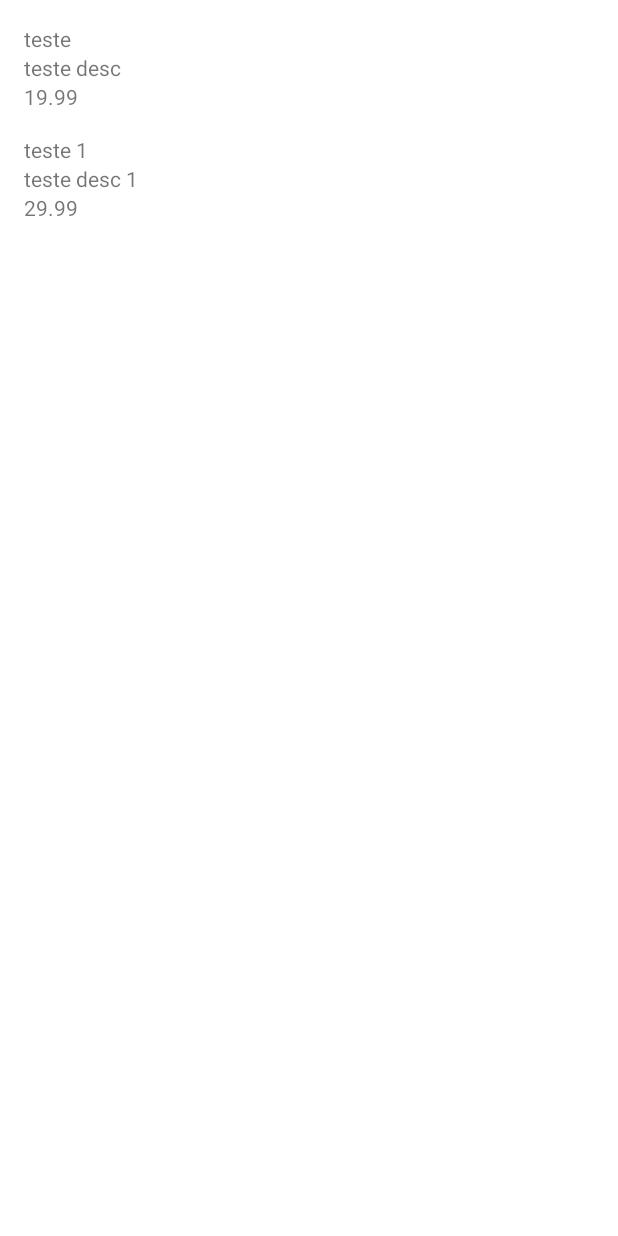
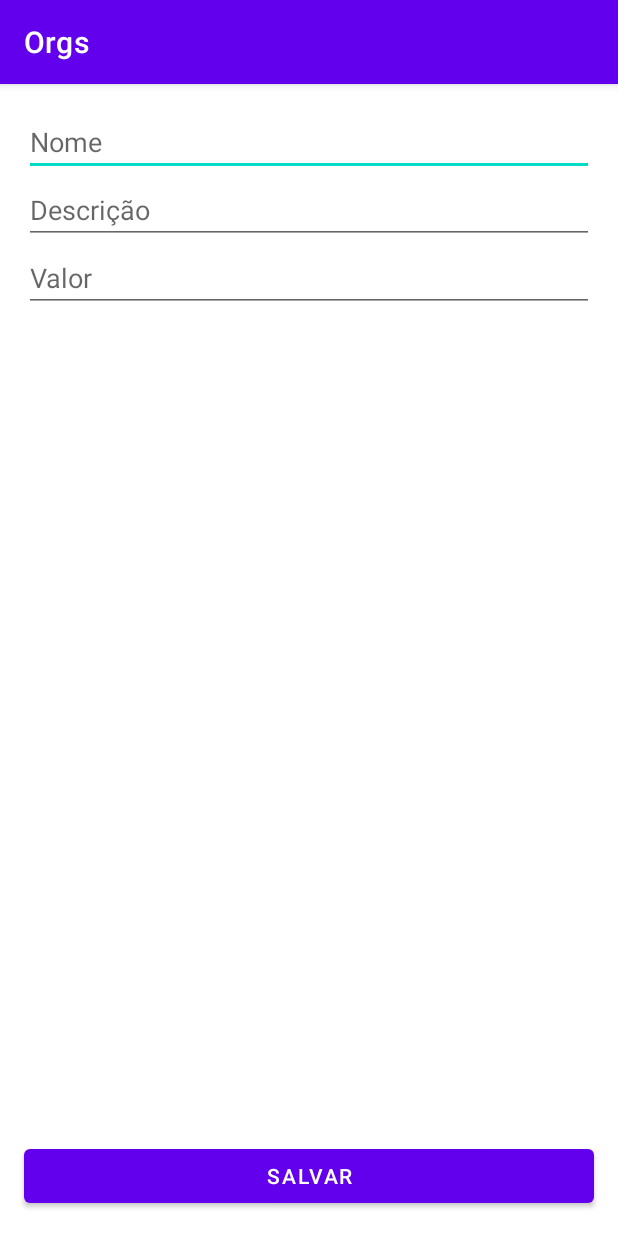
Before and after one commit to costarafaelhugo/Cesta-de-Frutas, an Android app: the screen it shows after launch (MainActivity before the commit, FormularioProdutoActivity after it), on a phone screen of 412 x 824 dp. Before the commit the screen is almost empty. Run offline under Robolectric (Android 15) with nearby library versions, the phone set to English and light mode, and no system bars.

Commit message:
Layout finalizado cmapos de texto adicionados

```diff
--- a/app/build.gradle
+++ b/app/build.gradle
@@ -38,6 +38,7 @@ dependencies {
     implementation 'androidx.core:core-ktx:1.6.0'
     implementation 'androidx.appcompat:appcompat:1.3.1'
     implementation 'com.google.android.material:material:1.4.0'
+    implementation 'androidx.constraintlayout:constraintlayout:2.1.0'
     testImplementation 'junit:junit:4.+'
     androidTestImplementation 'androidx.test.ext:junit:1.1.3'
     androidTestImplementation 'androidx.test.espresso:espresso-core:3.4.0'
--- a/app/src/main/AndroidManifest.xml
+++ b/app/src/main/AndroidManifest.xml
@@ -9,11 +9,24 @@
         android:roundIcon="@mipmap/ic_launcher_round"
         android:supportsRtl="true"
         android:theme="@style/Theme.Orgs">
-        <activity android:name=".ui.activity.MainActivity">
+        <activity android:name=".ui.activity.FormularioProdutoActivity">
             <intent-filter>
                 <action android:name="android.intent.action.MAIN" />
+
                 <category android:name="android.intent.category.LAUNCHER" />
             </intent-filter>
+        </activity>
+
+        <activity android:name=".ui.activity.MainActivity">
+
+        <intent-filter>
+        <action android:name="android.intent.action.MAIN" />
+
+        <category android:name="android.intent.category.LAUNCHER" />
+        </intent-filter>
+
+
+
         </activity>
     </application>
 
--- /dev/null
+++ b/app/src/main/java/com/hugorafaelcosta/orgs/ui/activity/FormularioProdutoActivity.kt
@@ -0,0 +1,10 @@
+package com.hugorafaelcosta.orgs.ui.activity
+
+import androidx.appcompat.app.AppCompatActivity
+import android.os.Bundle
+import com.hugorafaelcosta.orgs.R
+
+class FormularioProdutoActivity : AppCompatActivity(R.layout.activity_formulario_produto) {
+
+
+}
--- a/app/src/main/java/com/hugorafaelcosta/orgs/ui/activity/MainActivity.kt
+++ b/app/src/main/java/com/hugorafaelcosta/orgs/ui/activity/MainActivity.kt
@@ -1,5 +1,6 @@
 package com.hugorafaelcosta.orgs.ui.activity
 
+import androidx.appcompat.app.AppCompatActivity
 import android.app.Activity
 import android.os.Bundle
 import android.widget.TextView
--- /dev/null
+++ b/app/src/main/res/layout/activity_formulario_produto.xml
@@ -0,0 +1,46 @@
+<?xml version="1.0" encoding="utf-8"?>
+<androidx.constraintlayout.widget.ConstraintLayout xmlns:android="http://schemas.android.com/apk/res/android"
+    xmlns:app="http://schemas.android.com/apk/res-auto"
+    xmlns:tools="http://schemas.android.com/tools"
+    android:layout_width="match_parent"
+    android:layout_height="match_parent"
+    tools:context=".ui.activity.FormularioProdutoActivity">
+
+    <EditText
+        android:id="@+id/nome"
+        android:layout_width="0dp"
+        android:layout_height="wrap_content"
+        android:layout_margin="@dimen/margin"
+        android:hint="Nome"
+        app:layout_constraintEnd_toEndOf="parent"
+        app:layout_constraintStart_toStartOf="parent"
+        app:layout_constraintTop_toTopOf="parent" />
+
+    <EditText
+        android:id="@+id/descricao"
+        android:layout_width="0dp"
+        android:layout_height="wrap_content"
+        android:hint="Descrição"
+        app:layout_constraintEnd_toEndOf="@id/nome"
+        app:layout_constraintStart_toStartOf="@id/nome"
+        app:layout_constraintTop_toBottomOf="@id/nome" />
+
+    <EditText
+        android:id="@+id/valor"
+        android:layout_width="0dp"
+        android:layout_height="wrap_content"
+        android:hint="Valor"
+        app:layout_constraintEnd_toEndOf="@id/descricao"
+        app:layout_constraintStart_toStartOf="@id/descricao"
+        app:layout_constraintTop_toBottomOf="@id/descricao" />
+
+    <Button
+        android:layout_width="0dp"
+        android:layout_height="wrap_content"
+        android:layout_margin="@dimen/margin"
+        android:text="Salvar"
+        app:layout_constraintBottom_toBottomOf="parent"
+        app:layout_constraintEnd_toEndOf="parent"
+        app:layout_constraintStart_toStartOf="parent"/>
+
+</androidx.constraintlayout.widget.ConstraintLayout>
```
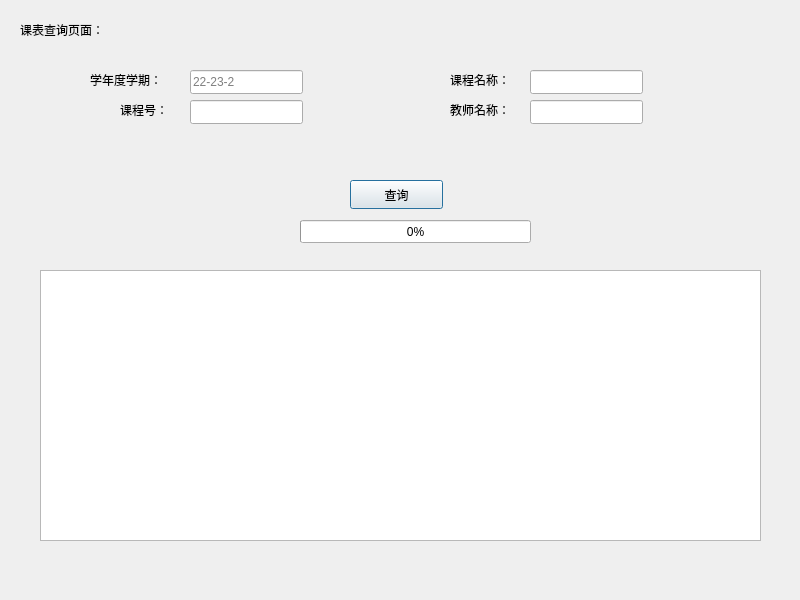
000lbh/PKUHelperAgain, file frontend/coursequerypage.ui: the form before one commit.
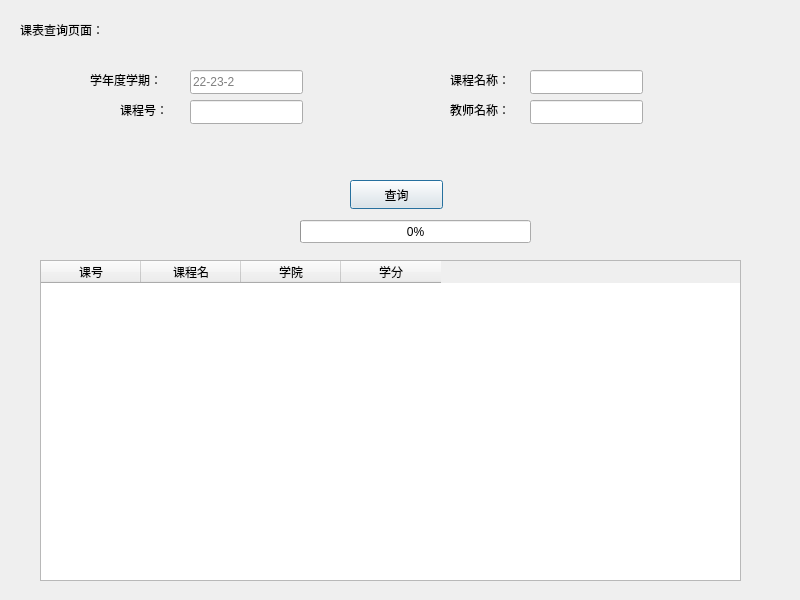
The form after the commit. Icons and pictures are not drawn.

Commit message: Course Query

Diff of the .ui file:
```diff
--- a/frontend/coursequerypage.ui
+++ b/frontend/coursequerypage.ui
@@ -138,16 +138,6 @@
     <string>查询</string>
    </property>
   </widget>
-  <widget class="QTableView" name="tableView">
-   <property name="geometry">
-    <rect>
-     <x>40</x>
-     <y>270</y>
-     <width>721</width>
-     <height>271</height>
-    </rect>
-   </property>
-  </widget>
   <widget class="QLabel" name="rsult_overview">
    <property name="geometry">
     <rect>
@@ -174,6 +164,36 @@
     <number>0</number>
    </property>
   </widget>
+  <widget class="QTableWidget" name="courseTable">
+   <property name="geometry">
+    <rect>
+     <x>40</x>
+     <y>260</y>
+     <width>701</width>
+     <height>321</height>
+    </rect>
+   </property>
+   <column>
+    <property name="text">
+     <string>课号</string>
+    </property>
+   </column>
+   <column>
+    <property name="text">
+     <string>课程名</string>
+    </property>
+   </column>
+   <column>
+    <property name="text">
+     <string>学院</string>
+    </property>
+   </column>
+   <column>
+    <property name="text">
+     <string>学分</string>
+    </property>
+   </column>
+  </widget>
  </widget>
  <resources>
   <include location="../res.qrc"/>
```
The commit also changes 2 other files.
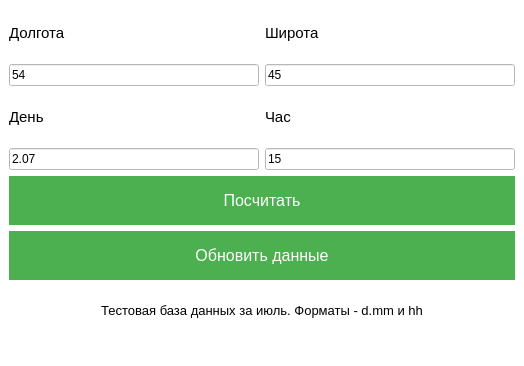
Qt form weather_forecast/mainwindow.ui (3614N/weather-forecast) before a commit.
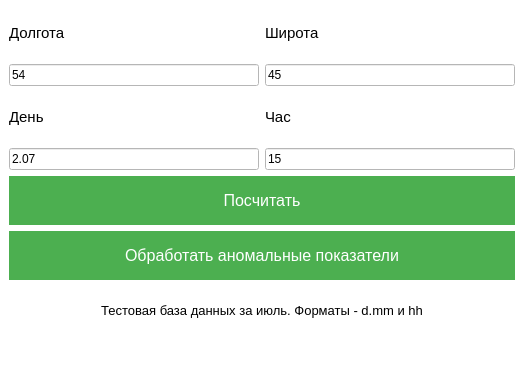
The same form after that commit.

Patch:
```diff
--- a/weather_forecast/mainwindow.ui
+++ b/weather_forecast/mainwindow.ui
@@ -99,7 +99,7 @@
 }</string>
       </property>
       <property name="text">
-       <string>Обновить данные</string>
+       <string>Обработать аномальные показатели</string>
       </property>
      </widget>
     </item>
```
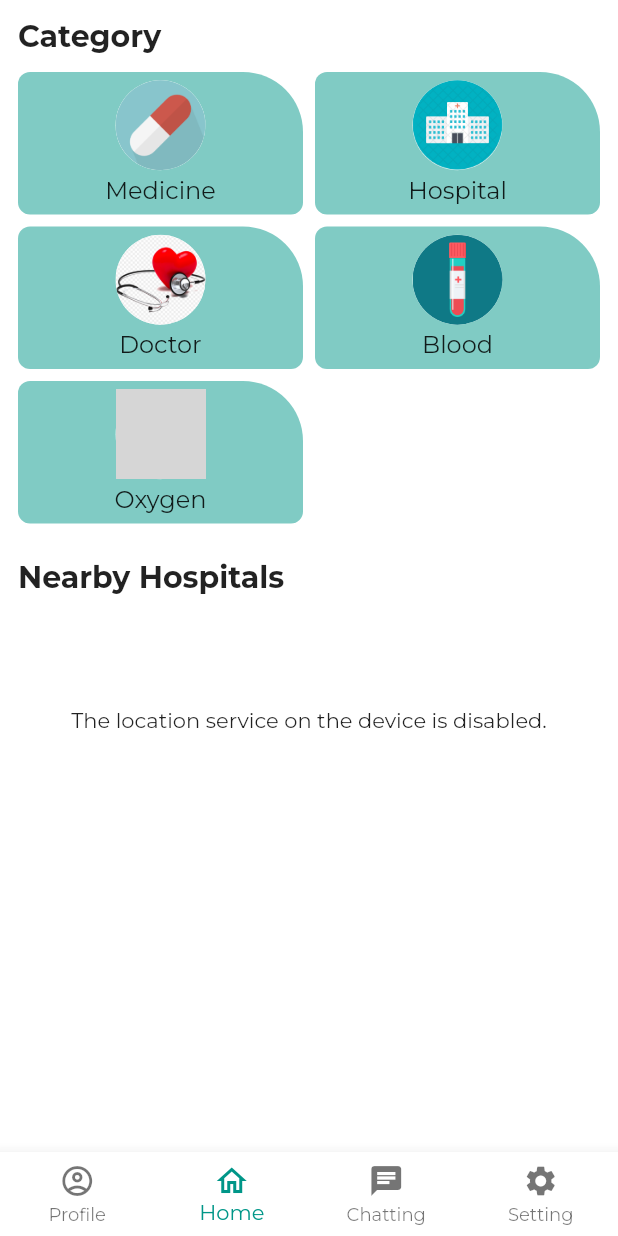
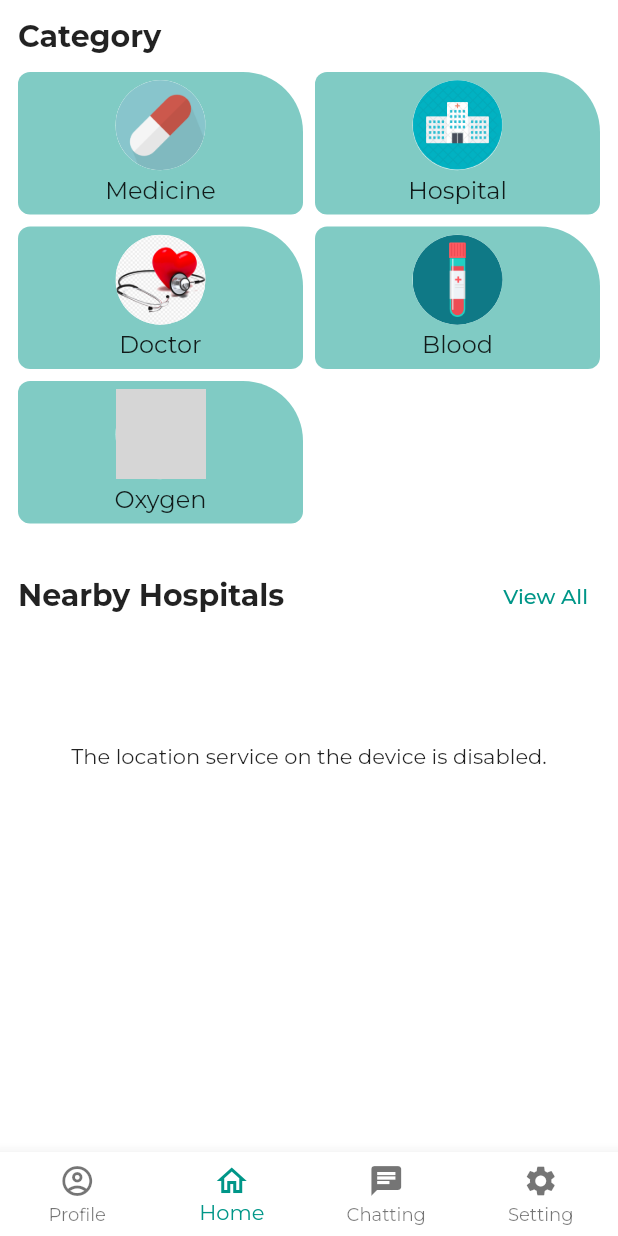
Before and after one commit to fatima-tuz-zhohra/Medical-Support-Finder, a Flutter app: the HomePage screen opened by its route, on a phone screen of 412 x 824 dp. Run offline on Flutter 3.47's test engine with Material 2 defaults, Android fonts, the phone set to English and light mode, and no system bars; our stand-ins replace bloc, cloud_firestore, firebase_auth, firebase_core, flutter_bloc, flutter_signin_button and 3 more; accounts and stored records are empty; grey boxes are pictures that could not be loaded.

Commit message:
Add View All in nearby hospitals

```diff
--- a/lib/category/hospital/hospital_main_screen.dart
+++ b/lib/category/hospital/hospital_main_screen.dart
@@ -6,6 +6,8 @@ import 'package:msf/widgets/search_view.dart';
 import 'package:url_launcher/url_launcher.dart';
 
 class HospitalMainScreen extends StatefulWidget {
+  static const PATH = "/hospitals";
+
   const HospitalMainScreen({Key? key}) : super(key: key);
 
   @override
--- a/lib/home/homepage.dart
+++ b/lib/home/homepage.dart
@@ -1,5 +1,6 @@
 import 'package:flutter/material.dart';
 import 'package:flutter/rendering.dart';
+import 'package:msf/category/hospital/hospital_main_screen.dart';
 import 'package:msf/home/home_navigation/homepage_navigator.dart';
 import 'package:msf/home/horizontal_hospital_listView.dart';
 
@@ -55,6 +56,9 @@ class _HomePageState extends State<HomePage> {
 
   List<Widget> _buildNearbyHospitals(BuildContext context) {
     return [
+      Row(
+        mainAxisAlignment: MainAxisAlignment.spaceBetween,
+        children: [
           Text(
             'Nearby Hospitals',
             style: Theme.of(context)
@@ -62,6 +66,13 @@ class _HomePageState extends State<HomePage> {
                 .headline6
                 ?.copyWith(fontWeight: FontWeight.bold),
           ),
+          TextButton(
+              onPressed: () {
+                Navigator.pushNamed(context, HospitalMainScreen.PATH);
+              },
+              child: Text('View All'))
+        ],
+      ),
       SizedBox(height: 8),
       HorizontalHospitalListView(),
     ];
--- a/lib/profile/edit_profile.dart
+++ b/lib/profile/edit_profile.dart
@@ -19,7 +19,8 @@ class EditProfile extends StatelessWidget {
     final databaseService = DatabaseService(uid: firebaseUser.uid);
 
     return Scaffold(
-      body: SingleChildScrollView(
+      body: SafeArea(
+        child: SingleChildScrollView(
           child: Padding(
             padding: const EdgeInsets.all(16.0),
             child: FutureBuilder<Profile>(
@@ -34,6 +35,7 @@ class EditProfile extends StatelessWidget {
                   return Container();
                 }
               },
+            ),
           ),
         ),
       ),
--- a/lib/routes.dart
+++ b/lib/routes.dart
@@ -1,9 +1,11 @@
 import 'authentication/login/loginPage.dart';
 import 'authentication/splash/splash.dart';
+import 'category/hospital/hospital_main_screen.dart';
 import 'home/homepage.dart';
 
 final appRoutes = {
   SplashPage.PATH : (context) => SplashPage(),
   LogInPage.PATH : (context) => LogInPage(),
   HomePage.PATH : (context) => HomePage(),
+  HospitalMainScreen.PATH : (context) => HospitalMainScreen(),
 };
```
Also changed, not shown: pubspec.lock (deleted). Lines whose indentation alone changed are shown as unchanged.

· · · · ·

_EXERCISE_
Search the preceding listing for "string" and extract every line where it is found.

_SOLUTION TO THE EXERCISE_
     <string>查询</string>
+     <string>课号</string>
+     <string>课程名</string>
+     <string>学院</string>
+     <string>学分</string>
 }</string>
-       <string>Обновить данные</string>
+       <string>Обработать аномальные показатели</string>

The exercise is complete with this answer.